[INSTRUCTIONS TO FOLLOW]: Report each line from the entries in which "Discover" can be found.

Start of DATA FOR REVIEW

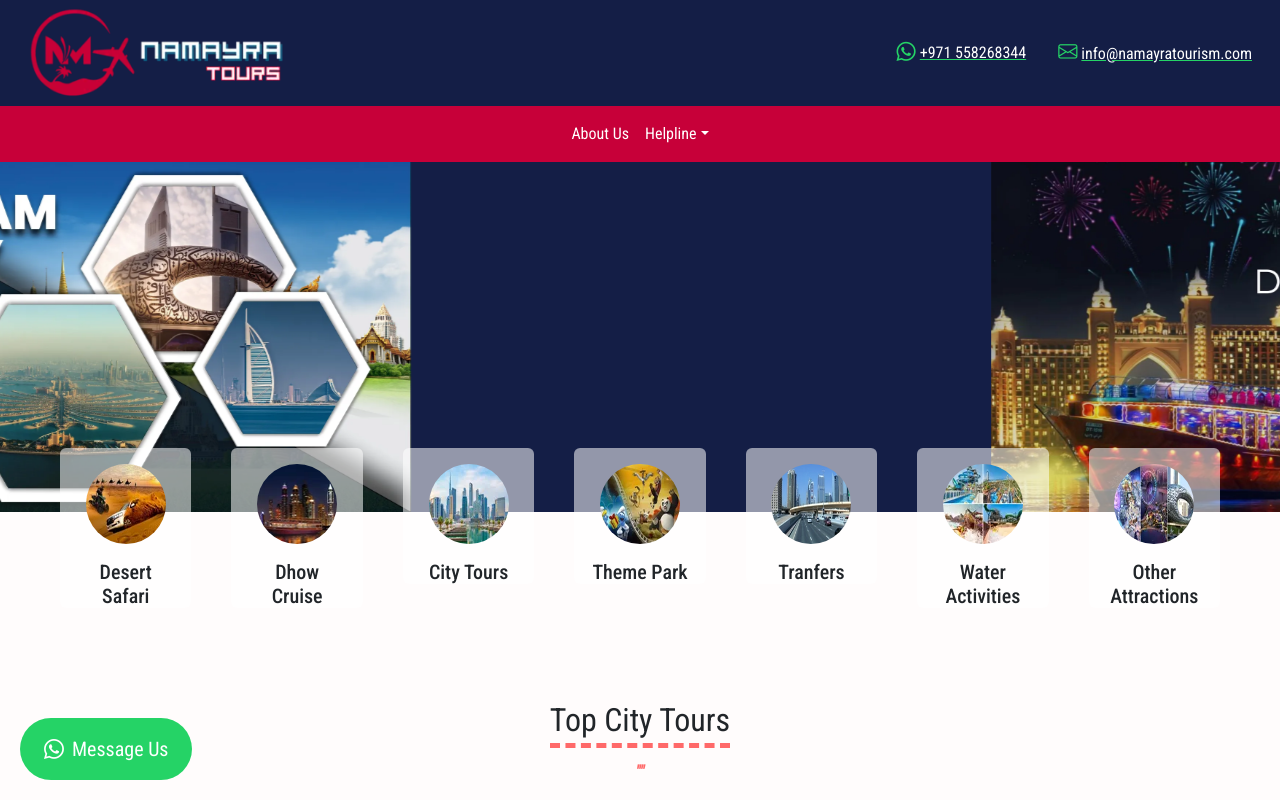
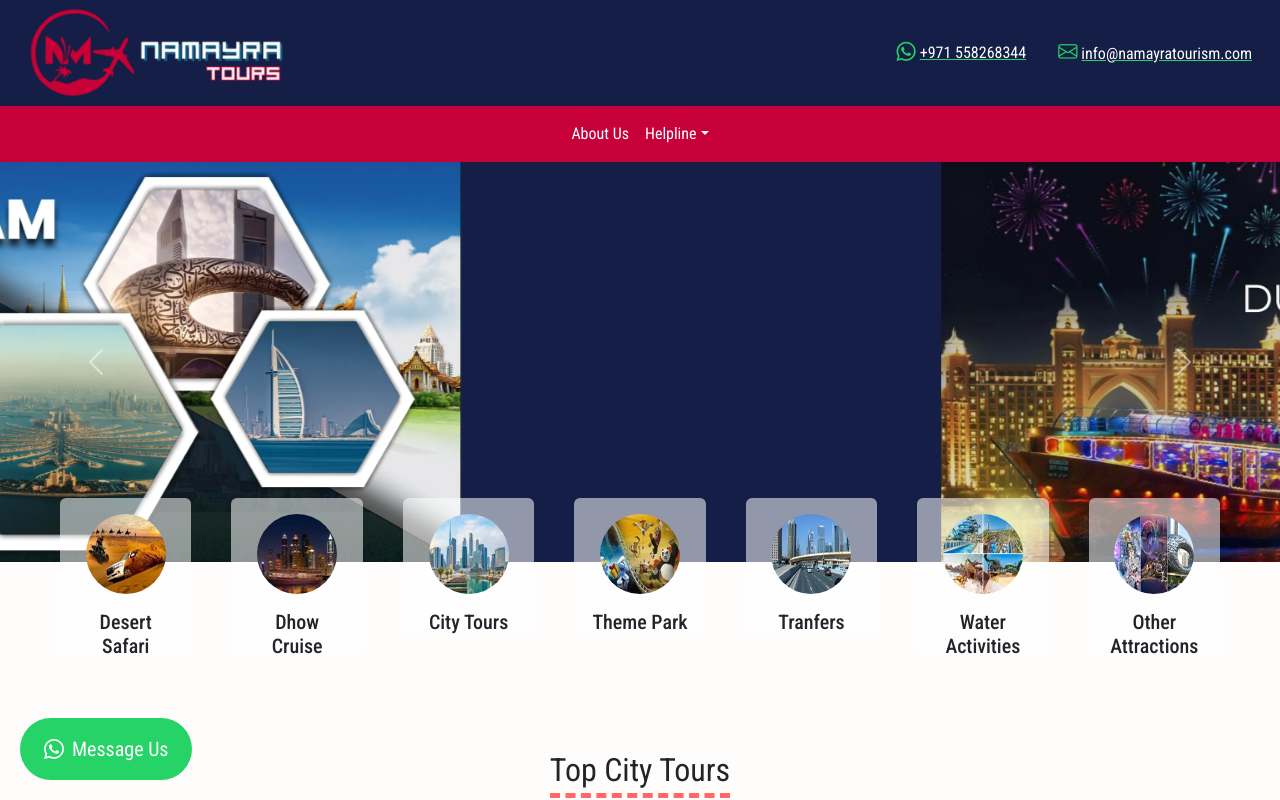
Before and after one commit to bharat1999/namayra_tours, a React (Vite) app: page / in a window 1280 px wide. Shown: the top 800 px of the page. Built offline with nearby package versions, Linux system fonts and the light colour scheme.

Commit message:
carousel height change

```diff
--- a/src/components/CustomCarousel.jsx
+++ b/src/components/CustomCarousel.jsx
@@ -8,12 +8,7 @@ import img4 from "../assets/home/4.webp";
 export default function CustomCarousel() {
   return (
     <Container fluid className="px-0">
-      <Carousel
-        indicators={false}
-        controls={false}
-        slide={true}
-        interval="3000"
-      >
+      <Carousel indicators={false} slide={true} interval="3000">
         <Carousel.Item>
           <img className="carousel-image" src={img1} />
         </Carousel.Item>
--- a/src/data/activity.jsx
+++ b/src/data/activity.jsx
@@ -699,15 +699,30 @@ const activityData = {
       {
         title: "Tour Inclusions",
         bulletPoints: [
-          { content: "A short briefing on the basics of scuba diving" },
-          { content: "An introduction to the equipment" },
-          { content: "Safety training session by a professional instructor" },
-          { content: "Explore Deep Dive Dubai up to 12m" },
-          { content: "Discover Scuba Dive" },
-          { content: "Premium Discover Scuba Dive" },
-          { content: "Edited video" },
-          { content: "Honorary wall certificate" },
-          { content: "100aed Dive Shop credit." },
+          {
+            title: "Specialized Training:",
+            content:
+              "If it's a deep dive certification, training materials and instruction will be included.",
+          },
+          {
+            title: "Advanced Equipment:",
+            content: "Access to specialized gear suitable for greater depths.",
+          },
+          {
+            title: "Experienced Guides:",
+            content:
+              "In-depth briefings and guidance from experienced instructors familiar with deep diving.",
+          },
+          {
+            title: "Extended Bottom Time:",
+            content:
+              "Adequate time for exploring greater depths, factoring in safety considerations.",
+          },
+          {
+            title: "Surface Intervals:",
+            content:
+              "Proper breaks between deep dives to prevent decompression sickness.",
+          },
         ],
       },
     ],
--- a/src/index.scss
+++ b/src/index.scss
@@ -13,7 +13,7 @@ body {
 // CSS used by multiple components
 
 .carousel-image {
-  height: 350px !important;
+  height: 400px !important;
   object-fit: contain;
   width: 100%;
   background-color: #141e46;
```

End of DATA FOR REVIEW

[TASK SOLUTION]:
-          { content: "Discover Scuba Dive" },
-          { content: "Premium Discover Scuba Dive" },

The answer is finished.